“Any person, furnishing machinery, material, or fuel, or performing labor of any kind, as provided in sections 1311.02 to 1311.04, inclusive, of the Revised Code, whose name has been omitted from the sworn statement or affidavit given by the contractor or subcontractor, may serve on the owner, part owner, or lessee of the premises, or his agent, a notice in writing, which notice shall be such as will inform the owner, part owner, or lessee of the premises or his agent, of the nature of the machinery, material, or fuel furnished, or to be furnished, or labor performed, or to be performed, the amount due or to become due therefor, and a description of the premises where furnished, with the street and number, if such owner, part owner, or lessee, resides in, or has a known agent in the county, in charge of such watercraft, or such house, mill, manufactory, furnace, building, appurtenance, fixture, bridge, structure, well, derrick, tank, or pipe line, or other construction or improvement described in sections 1311.02 and 1311.03 of the Revised Code.***

“Such notice is sufficient, if served at any time before final payment or distribution has been made in accordance with the statement under oath, as required by section 1311.04 of the Revised Code.
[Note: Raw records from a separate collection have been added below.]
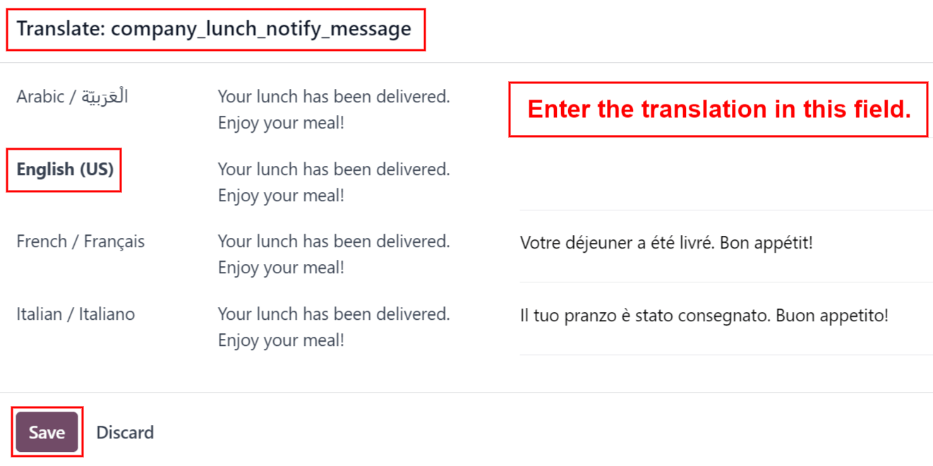
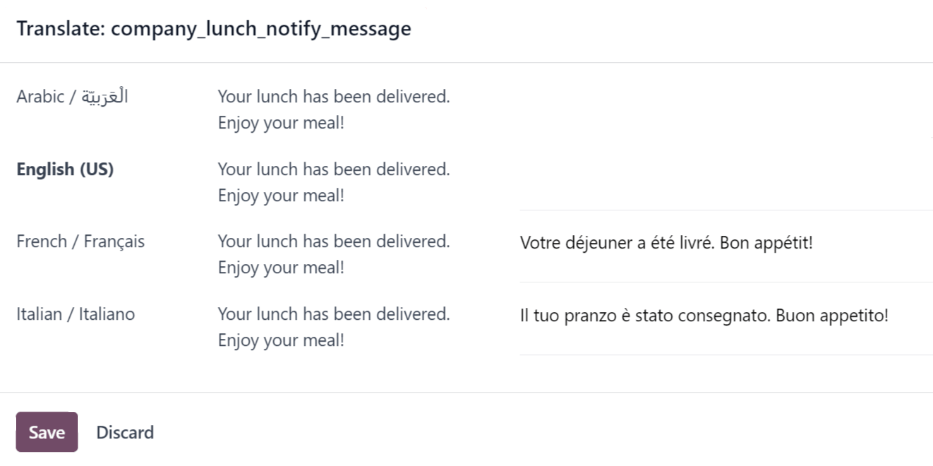
[IMP] Lunch: Update main doc

diff --git a/content/applications/hr/lunch.rst b/content/applications/hr/lunch.rst
@@ -4,30 +4,35 @@
 Lunch
 =====
 
-The *Lunch* application in Odoo allows users a convenient way to order food and pay for their meal
+The **Lunch** application in Odoo allows users to conveniently order food and pay for their meal
 directly from the database.
 
-Before employees can use the *Lunch* application, there are a number of configurations to consider:
-settings, vendors, locations, products, product categories, and alerts. Once these are created,
-employees can view offerings and order food.
+Before employees can use the **Lunch** application, there are a number of configurations that need
+to be made: :ref:`settings <lunch/settings>`, :doc:`vendors <lunch/vendors>`, :ref:`locations
+<lunch/locations>`, :doc:`products <lunch/products>`, and :ref:`product categories
+<lunch/product-categories>`. Once these are created and configured, employees can view offerings and
+order food.
+
+.. _lunch/settings:
 
 Settings
 ========
 
-Only two settings are needed to configure in the *Lunch* app: overdraft settings and notifications.
-To access the settings, navigate to :menuselection:`Lunch app --> Configuration: Settings`.
+In the :guilabel:`Settings` menu, only two items need to be configured: overdraft settings and
+notifications. To access the settings, navigate to :menuselection:`Lunch app --> Configuration -->
+Settings`.
 
 Configure the following:
 
-- :guilabel:`Lunch Overdraft`: enter the maximum overdraft amount for employees. The currency
-  format is determined by the localization setting of the company.
-- :guilabel:`Reception notification`: set the message users receive via the *Discuss* app when their
-  food has been delivered. The default message `Your lunch has been delivered. Enjoy your meal!`
-  populates this field, but can be modified, if desired.
+- :guilabel:`Lunch Overdraft`: enter the maximum overdraft amount for employees. The currency format
+  is determined by the localization setting of the company.
+- :guilabel:`Reception notification`: set the message users receive via the **Discuss** app when
+  their food has been delivered. The default message `Your lunch has been delivered. Enjoy your
+  meal!` populates this field, but can be modified, if desired.
 
 .. tip::
-   If in a database with multiple languages installed, many forms in the *Lunch* application have
-   the option of entering translations for various fields.
+   If a database has multiple languages installed, many forms in the **Lunch** application have the
+   option of entering translations for various fields.
 
    If translations are available to be configured, a language code appears next to a translatable
    field on a form. To add translations for that field, click the two letter language code (for
@@ -36,8 +41,8 @@ Configure the following:
    The following is an example for the :guilabel:`Reception notification` field in the settings
    menu:
 
-   Navigate to :menuselection:`Lunch app --> Configuration: Settings`. Click the :guilabel:`EN` In
-   the top-right of the text box beneath the :guilabel:`Reception notification` section. A
+   Navigate to :menuselection:`Lunch app --> Configuration --> Settings`. Click the :guilabel:`EN`
+   In the top-right of the text box beneath the :guilabel:`Reception notification` section. A
    :guilabel:`Translate: company_lunch_notify_message` pop-up window loads with the option to enter
    a translation for the other languages used by the database.
 
@@ -48,17 +53,18 @@ Configure the following:
    Enter the text that should appear for each language, then click :guilabel:`Save`.
 
   .. image:: lunch/translation.png
-     :align: center
      :alt: The translation text box, with the current language highlighted, and the Arabic
            translation field highlighted.
+
+.. _lunch/locations:
 
 Locations
 =========
 
-By default, Odoo creates an `HQ Office` location when the *Lunch* application is installed. If a
+By default, Odoo creates an `HQ Office` location when the **Lunch** application is installed. If a
 company has more than one location, they must be configured.
 
-To add a location, navigate to :menuselection:`Lunch app --> Configuration: Locations`. The
+To add a location, navigate to :menuselection:`Lunch app --> Configuration --> Locations`. The
 currently configured locations appear in a list view. Click the :guilabel:`New` button in the
 top-left corner and a blank line appears beneath the last location in the list.
 
@@ -69,23 +75,23 @@ address field.
 Repeat this for all locations that need to be added.
 
 .. image:: lunch/locations.png
-   :align: center
    :alt: A list view of the locations with the new button highlighted.
 
 Alerts
 ======
 
-It is possible to set up alerts that can either be displayed in the *Lunch* app, or be sent to
-specific employees via the *Discuss* app.
+It is possible to set up alerts that can either be displayed in the **Lunch** app, or be sent to
+specific employees via the **Discuss** app.
 
-No alerts are pre-configured by default. To set up an alert, navigate to :menuselection:`Lunch app
---> Configuration: Alerts`. Click the :guilabel:`New` button in the top-left corner and a blank
+No alerts are preconfigured by default. To set up an alert, navigate to :menuselection:`Lunch app
+--> Configuration --> Alerts`. Click the :guilabel:`New` button in the top-left corner and a blank
 lunch alert form loads. Enter the following information on the form:
 
 - :guilabel:`Alert Name`: enter a name for the alert. This should be short and descriptive, such as
-  `New Lunch Vendor` or `Order by 11`. This field is **required**.
-- :guilabel:`Display`: select whether the alert is visible in the *Lunch* app (:guilabel:`Alert in
-  app)` or sent to employees via the *Discuss* app in a chat window (:guilabel:`Chat notification`).
+  `New Lunch Vendor` or `Order by 11:00 AM`. This field is **required**.
+- :guilabel:`Display`: select whether the alert is visible in the **Lunch** app (:guilabel:`Alert in
+  app)` or sent to employees via the **Discuss** app in a chat window (:guilabel:`Chat
+  notification`).
 
   - :guilabel:`Recipients`: this field only appears if :guilabel:`Chat notification` is selected for
     the :guilabel:`Display` option. Select who receives the chat alert. The options are:
@@ -93,8 +99,8 @@ lunch alert form loads. Enter the following information on the form:
     ordered last month`, or :guilabel:`Employee who ordered last year`.
 
 - :guilabel:`Location`: select the locations the alert should appear for from the drop-down menu.
-  Multiple locations can be selected. This field is **required**, therefore, if the alert applies
-  to all locations, select all the locations from the drop-down menu.
+  Multiple locations can be selected. This field is **required**, therefore, if the alert applies to
+  all locations, select all the locations from the drop-down menu.
 - :guilabel:`Show Until`: if the alert should expire on a specific date, select the date from the
   calendar picker.
 - :guilabel:`Active`: this option is on (appears green) by default. To turn off the alert, click the
@@ -109,7 +115,6 @@ lunch alert form loads. Enter the following information on the form:
   the :guilabel:`Time` field.
 
 .. image:: lunch/alert.png
-   :align: center
    :alt: An alert form with all of the information filled out for a chat alert sent at 10:30 AM,
          asking employees to submit orders by 11:30 AM.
*62“The owner, part owner, or lessee who makes payment or distribution according to respective rights in the manner and form provided in this section and section 1311.04 of the Revised Code, is not liable to the subcontractors, materialmen, or laborers for any greater amount than he contracted to pay the original contractor and he may set off any damages which he sustains by reason of any failure or omission in the performance of such contract, but the risk of all payments made to the original contractor after the owner, part owner, lessee, or his authorized agent has received the notice mentioned in this section, or before the contractor has furnished him with the statement under oath as provided in section 1311.04 of the Revised Code, is upon the owner, part owner, or lessee, until the expiration of sixty days within which claims for liens may be filed, as provided in section 1311.06 of the Revised Code, and no payment made to any contractor before the expiration of said sixty days, shall defeat any lien of any subcontractor, materialman, or laborer, unless such payment has been distributed among the subcontractors, materialmen, or laborers, or if distributed in part only, then to the extent of such distribution. Where the original contractor has furnished the statements and certificates as provided in this section and section 1311.04 of the Revised Code, the owner, part owner, or lessee, may pay to such contractor out of the sum due and payable to him under his contract at the time said statements and certificates are furnished, any amount in excess of the claims and demands due from said original contractor to subcontractors, materialmen, and laborers, as shown on said statements and certificates, or as shown by notices served on such owner, part owner, or lessee, by subcontractors, materialmen, and laborers as provided in this section.

“In making said payments the owner, part owner, or lessee may assume the names and amounts set forth in said statements and certificates to be true and correct and such owner is not liable for errors or omissions of said names and amounts in such statements and certificates, unless a notice has been served as provided in this section.”